Union bias permeates the actions of the current National Labor Relations Board (NLRB). This is hardly surprising since a former union lawyer, Richard Griffin, holds the powerful position of Board General Counsel and a majority of Board members have a pro-union background.
But however significant the pro-union bias is at the NLRB, the members should still be able to uphold basic elements of the National Labor Relations Act. The NLRB’s predisposition to favor labor unions should not override their duty to impartially enforce the Act.
One duty of the Board is to ensure employees are free to self-determine their own representation. Part of that requires “free and fair elections.” Any observer of the Board knows that the current NLRB members take this duty extremely seriously when there is anti-union animus, which could impact the results of an election. However, pro-union threats do not receive as harsh of scrutiny from the NLRB.
In 2013, the Laborers International Union of North America (LIUNA) began organizing certified nurse’s aids at Manorcare, a nursing facility in Pennsylvania. LIUNA won a closely contested election 34-32. Manorcare challenged the election results because several workers testified that they were threatened by pro-union employees.
One employee, Amy Kovac said, her colleague Juanita Davis, “came out of work and says she was going to slash our tires if we voted no for the Union.”
Another employee said she was going to “start punching people in the face” if the union didn’t get in. These are just some of the threats that occurred.
Despite the threats, NLRB members ruled that the union election results should stand and “neither [threatening statement] rose to the level of objectionable third-party threats.”
Manorcare refused to bargain with LIUNA and appealed the Board’s decision to the D.C. Circuit Court of Appeals. On May 20, 2016, despite the District Court applying a standard of deference to the NLRB’s decision, the Court was forced to reverse the decision because it was not “reasonable and consistent with applicable precedent.”
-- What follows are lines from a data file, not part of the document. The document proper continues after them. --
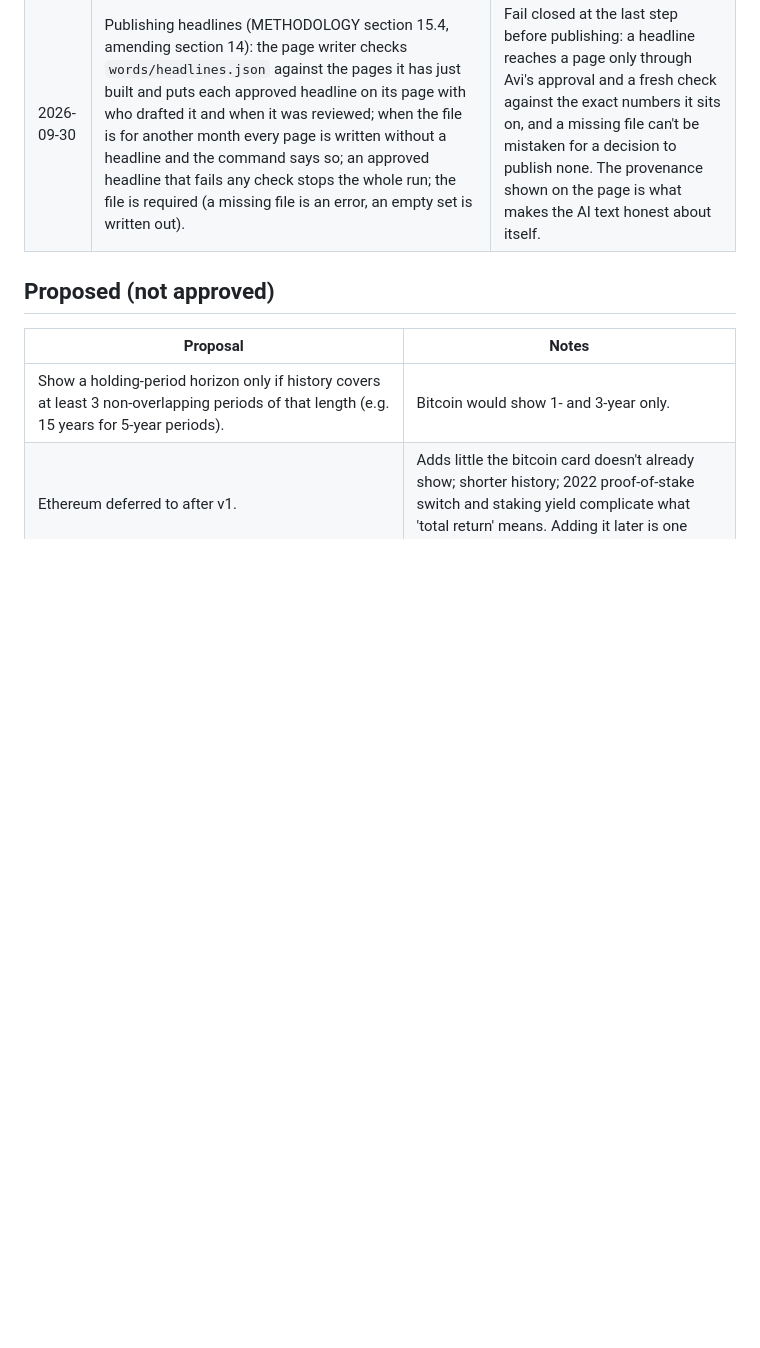
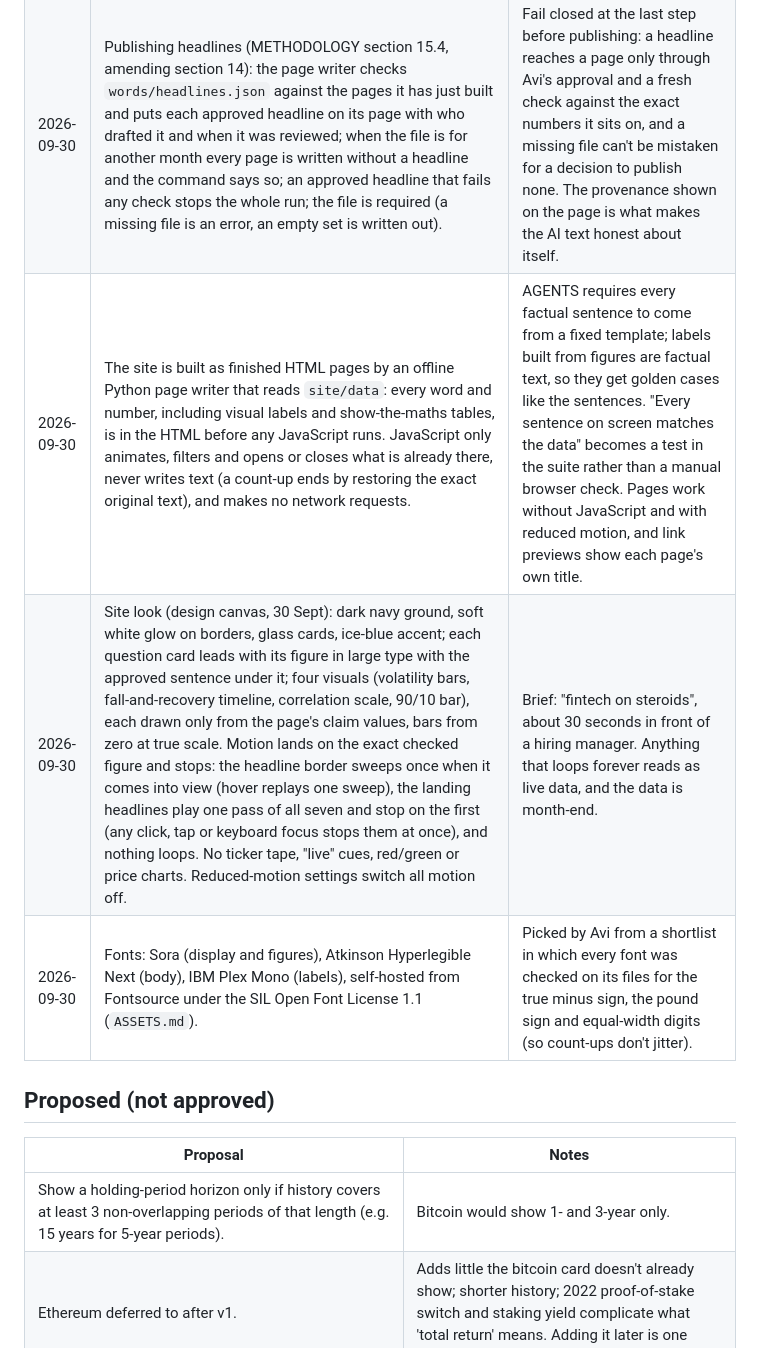
Before and after one commit to aksekarr/quant-eyes, a Markdown page: docs/DECISIONS.md, the part around the change. Drawn GitHub-style; blank space fills up the shorter version.

Commit message:
Record the Task 9 site decisions and the font picks

```diff
--- a/docs/DECISIONS.md
+++ b/docs/DECISIONS.md
@@ -44,6 +44,9 @@ Only Avi confirms decisions. Anything under Proposed is not approved.
 | 2026-09-30 | Headline method amended after review of the first real drafts (all 7 passed the checker; 6 were rejected): superlatives (largest, biggest, worst, deepest, steepest, sharpest, greatest, highest, lowest, record, ever, all time) are loaded words, so a headline dates a fall and never ranks it; the model is never offered `worst.months_to_recover`, so time to recover is always counted from the high; prompt version 2 adds that rule (wording approved by Avi). The rejected drafts are committed as the first entry in the drafts record. | Our data starts at a fixed month (2005 to 2014), so an unqualified "largest fall" is an all-time claim the data can't support: bitcoin and the US shares fell further before their windows. From-the-low recovery time is the flattering figure, and mixing the two measures reversed a comparison between pages. Banning the words and removing the figure are structural; an instruction alone would be a request. |
 | 2026-09-30 | Headline method amended again after review of the second drafts: on a page for an asset that trades in dollars (Microsoft, Apple, Nvidia, bitcoin), a cited figure in pounds needs the words "in pounds" and one in dollars "in dollars" (METHODOLOGY section 15.1 rule 16); prompt version 3 tells the model so, with an input line for a dollar asset (wording approved by Avi). | Every figure on a page is in pounds. In 2008 the pound fell hard against the dollar, so the same fall was far smaller in pounds (Microsoft, financial-crisis window: down 35.8% in dollars, 8.3% in pounds); a headline that doesn't say so reads as a wrong number to anyone who remembers the dollar fall. The currency gap would recur every month for four of the seven assets, so it is enforced by the checker, not left to review. |
 | 2026-09-30 | Publishing headlines (METHODOLOGY section 15.4, amending section 14): the page writer checks `words/headlines.json` against the pages it has just built and puts each approved headline on its page with who drafted it and when it was reviewed; when the file is for another month every page is written without a headline and the command says so; an approved headline that fails any check stops the whole run; the file is required (a missing file is an error, an empty set is written out). | Fail closed at the last step before publishing: a headline reaches a page only through Avi's approval and a fresh check against the exact numbers it sits on, and a missing file can't be mistaken for a decision to publish none. The provenance shown on the page is what makes the AI text honest about itself. |
+| 2026-09-30 | The site is built as finished HTML pages by an offline Python page writer that reads `site/data`: every word and number, including visual labels and show-the-maths tables, is in the HTML before any JavaScript runs. JavaScript only animates, filters and opens or closes what is already there, never writes text (a count-up ends by restoring the exact original text), and makes no network requests. | AGENTS requires every factual sentence to come from a fixed template; labels built from figures are factual text, so they get golden cases like the sentences. "Every sentence on screen matches the data" becomes a test in the suite rather than a manual browser check. Pages work without JavaScript and with reduced motion, and link previews show each page's own title. |
+| 2026-09-30 | Site look (design canvas, 30 Sept): dark navy ground, soft white glow on borders, glass cards, ice-blue accent; each question card leads with its figure in large type with the approved sentence under it; four visuals (volatility bars, fall-and-recovery timeline, correlation scale, 90/10 bar), each drawn only from the page's claim values, bars from zero at true scale. Motion lands on the exact checked figure and stops: the headline border sweeps once when it comes into view (hover replays one sweep), the landing headlines play one pass of all seven and stop on the first (any click, tap or keyboard focus stops them at once), and nothing loops. No ticker tape, "live" cues, red/green or price charts. Reduced-motion settings switch all motion off. | Brief: "fintech on steroids", about 30 seconds in front of a hiring manager. Anything that loops forever reads as live data, and the data is month-end. |
+| 2026-09-30 | Fonts: Sora (display and figures), Atkinson Hyperlegible Next (body), IBM Plex Mono (labels), self-hosted from Fontsource under the SIL Open Font License 1.1 (`ASSETS.md`). | Picked by Avi from a shortlist in which every font was checked on its files for the true minus sign, the pound sign and equal-width digits (so count-ups don't jitter). |
 
 ## Proposed (not approved)
 
```
Also changed, not shown: ASSETS.md (added, +29 -0 lines).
The Court of Appeals determined that the NLRB did not follow its own precedent in deciding to confirm the election results. The Board decision, Westwood Horizons Hotel, sets forth the factors on whether misconduct prior to a union election rises to the level that require a redo of an election, which include:
- The nature of the threat;
- Whether the threat encompassed the entire bargaining unit;
- The extent of the threat's dissemination;
- Whether the person who made the threat was capable of carrying it out and whether employees likely acted in fear because of his capability of carrying out the threat; and
- Whether the threat occurred at or near the time of the election.
In short, a union election is tainted and requires a redo when “misconduct was so aggravated as to create a general atmosphere of fear and reprisal rendering a free election impossible."
Clearly, a threat to physically harm a person and their property if they do not vote union creates an “atmosphere of fear and reprisal.” An election decided by only two votes, such threats could have decided the result and, therefore, certifying the union as the workers’ representative may not actually “reflect the employees’ free choice.”
Unfortunately, this is just one case of many that show a disturbing pattern of outlandish pro-union bias from the NLRB, which Congress created to act impartially and as a neutral arbiter.
As seen recently, the NLRB general counsel charged McDonald’s USA as a joint employer of its franchisees without providing any evidence and failed to explain its legal theories behind its unprecedented allegations. The Board’s ambush election rule threatens private-sector workers privacy by forcing employers to hand over its employees’ email and phone numbers to union organizers.
The NLRB has outlived its usefulness. The next Congress must consider legislation that abolishes the agency or strips it of its adjudication and rulemaking authority.
See the Competitive Enterprise Institute’s “Agenda for Congress” for in-depth discussion on NLRB reform.